By Andrew Ahiaku
It was a good year. The rains came early to my farming community of Atidzive in the Akatsi-South District of Ghana, and we ploughed the fields for planting. Then came a truck with certified seeds (not the lower yielding ones we had saved from the last harvest) and bags of fertilizer (which we usually couldn’t afford). The farmers had formed groups and received loans for the farming season. The interest rate was high but the farmers were happy for the support from the district Community and Rural Bank.
My auntie, who was the Matriarch of the family, used her loan to hire additional farm hands for weeding. The harvest was so big that she had to hire extra help to carry it to the storage building. I remember being exhausted and sore from carrying so many 15 kg sized-bags of maize, but also jubilant – for the first time, my entire boarding school fees were paid at the beginning of the term! I was known for late payment of fees when I lost my Dad in at age 12. All the farmers in the village paid their loans on schedule. My auntie bought a new metal roof for her house, we got new clothes, and Christmas was festive with presents for all the kids. Around our village of a few hundred families, several families were able to send their children to secondary school that year, which was a big deal – that was the generation that became teachers and police officers.

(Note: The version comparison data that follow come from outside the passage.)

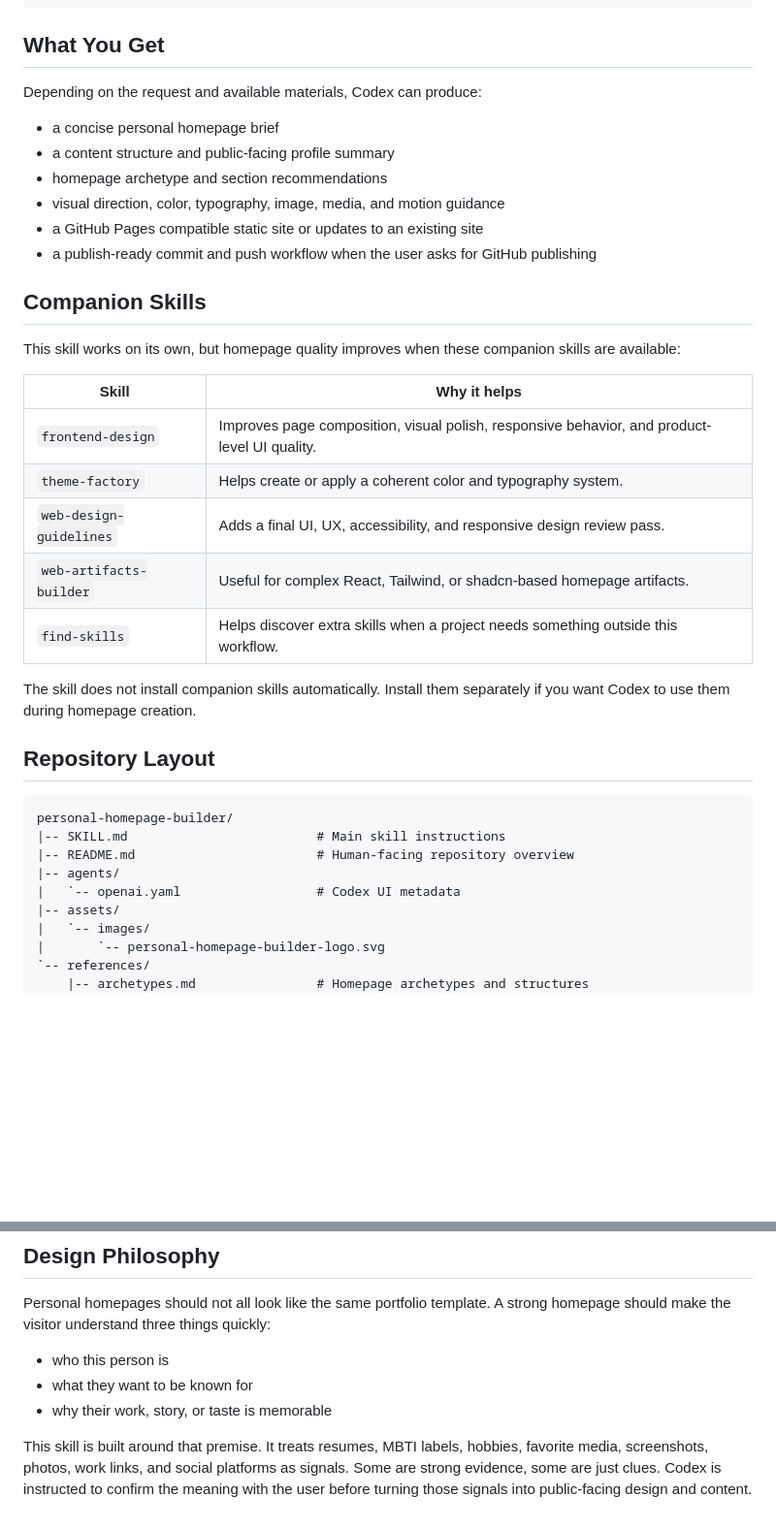
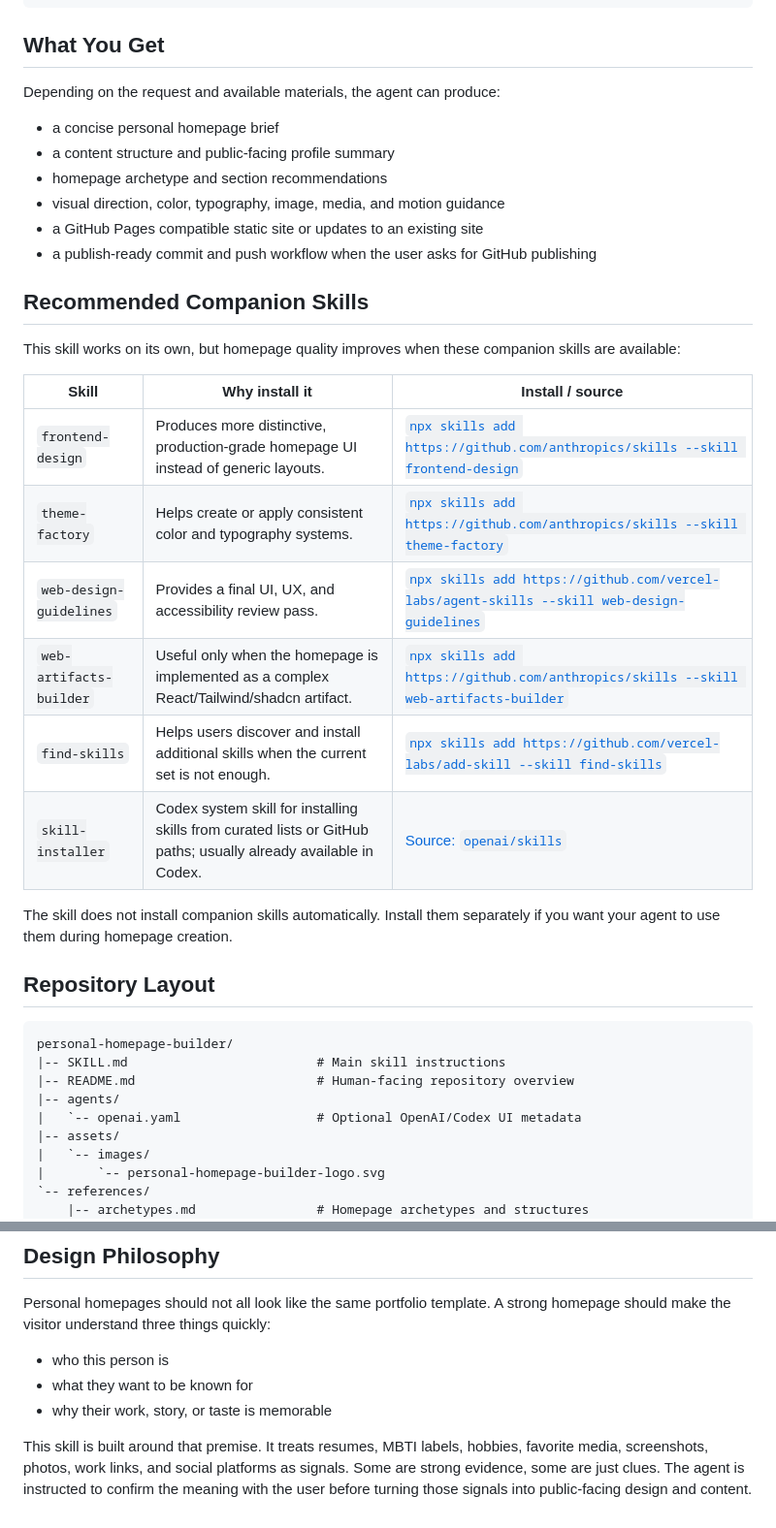
Before and after one commit to hhhhao123/personal-homepage-builder, a Markdown page: README.md, 2 parts joined by grey strips. Shown at 97% size. Rendered like a GitHub page; blank space fills up the shorter version.

Commit message:
Clarify cross-agent skill README

```diff
--- a/README.md
+++ b/README.md
@@ -77,7 +77,7 @@ Use $personal-homepage-builder to create a portfolio homepage for my research, p
 
 ## What You Get
 
-Depending on the request and available materials, Codex can produce:
+Depending on the request and available materials, the agent can produce:
 
 - a concise personal homepage brief
 - a content structure and public-facing profile summary
@@ -86,19 +86,20 @@ Depending on the request and available materials, Codex can produce:
 - a GitHub Pages compatible static site or updates to an existing site
 - a publish-ready commit and push workflow when the user asks for GitHub publishing
 
-## Companion Skills
+## Recommended Companion Skills
 
 This skill works on its own, but homepage quality improves when these companion skills are available:
 
-| Skill | Why it helps |
-| --- | --- |
-| `frontend-design` | Improves page composition, visual polish, responsive behavior, and product-level UI quality. |
-| `theme-factory` | Helps create or apply a coherent color and typography system. |
-| `web-design-guidelines` | Adds a final UI, UX, accessibility, and responsive design review pass. |
-| `web-artifacts-builder` | Useful for complex React, Tailwind, or shadcn-based homepage artifacts. |
-| `find-skills` | Helps discover extra skills when a project needs something outside this workflow. |
+| Skill | Why install it | Install / source |
+| --- | --- | --- |
+| `frontend-design` | Produces more distinctive, production-grade homepage UI instead of generic layouts. | [`npx skills add https://github.com/anthropics/skills --skill frontend-design`](https://www.skills.sh/anthropics/skills/frontend-design) |
+| `theme-factory` | Helps create or apply consistent color and typography systems. | [`npx skills add https://github.com/anthropics/skills --skill theme-factory`](https://www.skills.sh/anthropics/skills/theme-factory) |
+| `web-design-guidelines` | Provides a final UI, UX, and accessibility review pass. | [`npx skills add https://github.com/vercel-labs/agent-skills --skill web-design-guidelines`](https://www.skills.sh/vercel-labs/agent-skills/web-design-guidelines) |
+| `web-artifacts-builder` | Useful only when the homepage is implemented as a complex React/Tailwind/shadcn artifact. | [`npx skills add https://github.com/anthropics/skills --skill web-artifacts-builder`](https://www.skills.sh/anthropics/skills/web-artifacts-builder) |
+| `find-skills` | Helps users discover and install additional skills when the current set is not enough. | [`npx skills add https://github.com/vercel-labs/add-skill --skill find-skills`](https://www.skills.sh/vercel-labs/add-skill/find-skills) |
+| `skill-installer` | Codex system skill for installing skills from curated lists or GitHub paths; usually already available in Codex. | [Source: `openai/skills`](https://github.com/openai/skills/tree/main/skills/.system/skill-installer) |
 
-The skill does not install companion skills automatically. Install them separately if you want Codex to use them during homepage creation.
+The skill does not install companion skills automatically. Install them separately if you want your agent to use them during homepage creation.
 
 ## Repository Layout
 
@@ -107,7 +108,7 @@ personal-homepage-builder/
 |-- SKILL.md                         # Main skill instructions
 |-- README.md                        # Human-facing repository overview
 |-- agents/
-|   `-- openai.yaml                  # Codex UI metadata
+|   `-- openai.yaml                  # Optional OpenAI/Codex UI metadata
 |-- assets/
 |   `-- images/
 |       `-- personal-homepage-builder-logo.svg
@@ -134,4 +135,4 @@ Personal homepages should not all look like the same portfolio template. A stron
 - what they want to be known for
 - why their work, story, or taste is memorable
 
-This skill is built around that premise. It treats resumes, MBTI labels, hobbies, favorite media, screenshots, photos, work links, and social platforms as signals. Some are strong evidence, some are just clues. Codex is instructed to confirm the meaning with the user before turning those signals into public-facing design and content.
+This skill is built around that premise. It treats resumes, MBTI labels, hobbies, favorite media, screenshots, photos, work links, and social platforms as signals. Some are strong evidence, some are just clues. The agent is instructed to confirm the meaning with the user before turning those signals into public-facing design and content.
```
Also changed, not shown: other parts of README.md (+8 -8 lines), SKILL.md (+1 -1 lines).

The next season, my auntie leased additional land in anticipation of a higher loan amount. We cleared the farm early and waited for the bank to approve her loan. She stopped by the bank every week she was in the district town on a market day; they kept assuring her that approval would eventually come. A month later, after she had missed the best time to plant, she was told the bank won’t be giving loans – they had exceeded their limit or something of the sort. My young mind didn’t understand what that meant. Why would a bank refuse a client a loan when she has met her obligations on an earlier one? If they knew she won’t get the loan, why did they encourage her to lease more land?
That season was like most before and since. My auntie and the other farmers planted on small plots with the seed they had saved up from the previous harvest. They couldn’t afford the good seed or fertilizer, couldn’t pay for labor to weed – and at the end of the season, they didn’t need to hire extra labor because the harvest was paltry. We paid my school fees in bits throughout the semester and I was sent home more than once when we couldn’t keep up with the payments. But I was lucky. I made it through secondary school, worked for a few years as a basic school teacher, saved up money, and went to university.
Fast forward eight years, I was working at Barclays Bank and an opportunity came up to lead a new lending unit focused on agriculture. I took the job hoping I could help more farmers like my auntie and agricultural SMEs get loans. We were able to accomplish a lot. Our unit grew from just me to six people in three years. We broke down silos between origination and credit risk through a joint team training on underwriting and managing agri-loans. As the portfolio grew, senior management got excited and we also received accolades in the media. USAID even gave us an award for Agri-Lender of the Year in Ghana!
But we also came up against the barriers that have persistently stifled lending to my auntie and so many others. My colleagues on the credit risk team didn’t fully understand seasonality in farming and how timing makes all the difference in agriculture. Many times, we couldn’t get loans approved before planting season and farmers lost interest. We also had conservative policies. We required collateral valued at 120% of the loan amount but then we discounted the value of the collateral presented to us by 30-50% – so a business looking for a $100k loan needed to have collateral of $200k or more!
These internal policies at the bank were so frustrating, but over time I began to understand where they came from. To begin with, banks are naturally risk averse. Lending in agriculture is risky, takes a lot of work, and bankers have to get their nice shoes and suits dirty visiting clients. In Ghana (and most African countries) banks can earn a nice profit by collecting deposits, lending to the government, and getting fat on the interest spread.
Some economists call this the “lazy bank” model. But that’s only part of the story. Around the time my auntie was waiting for her loan that was never approved, international banking standards were changing under the first of the Basel Accords. By the time I was trying to make agri-loans for Barclays, Basel III had taken effect. Basel III was designed to prevent the kind of daredevil lending that led to the collapse of Lehman Brothers and the 2007-08 financial crisis.
The result of Basel III and the International Financial Reporting Standard 9 designed during the same period was more stringent requirements on banks. When I joined Aceli a couple of years ago, I wanted to understand better how these international standards affected Central Bank policies in Africa, and how those policies influenced commercial bank practices. Did banks really need to have such conservative collateral requirements, or were we just being lazy? Read Aceli’s new Learning Brief to find out what I learned.
Auntie Minawo Ate Ahiaku, I promised you that I’ll get to the bottom of this.
Andrew Ahiaku is the Head of Financial Sector for Aceli Africa, leading engagement with commercial banks to increase their lending to agricultural SMEs and supervising capacity building for both SMEs and lenders.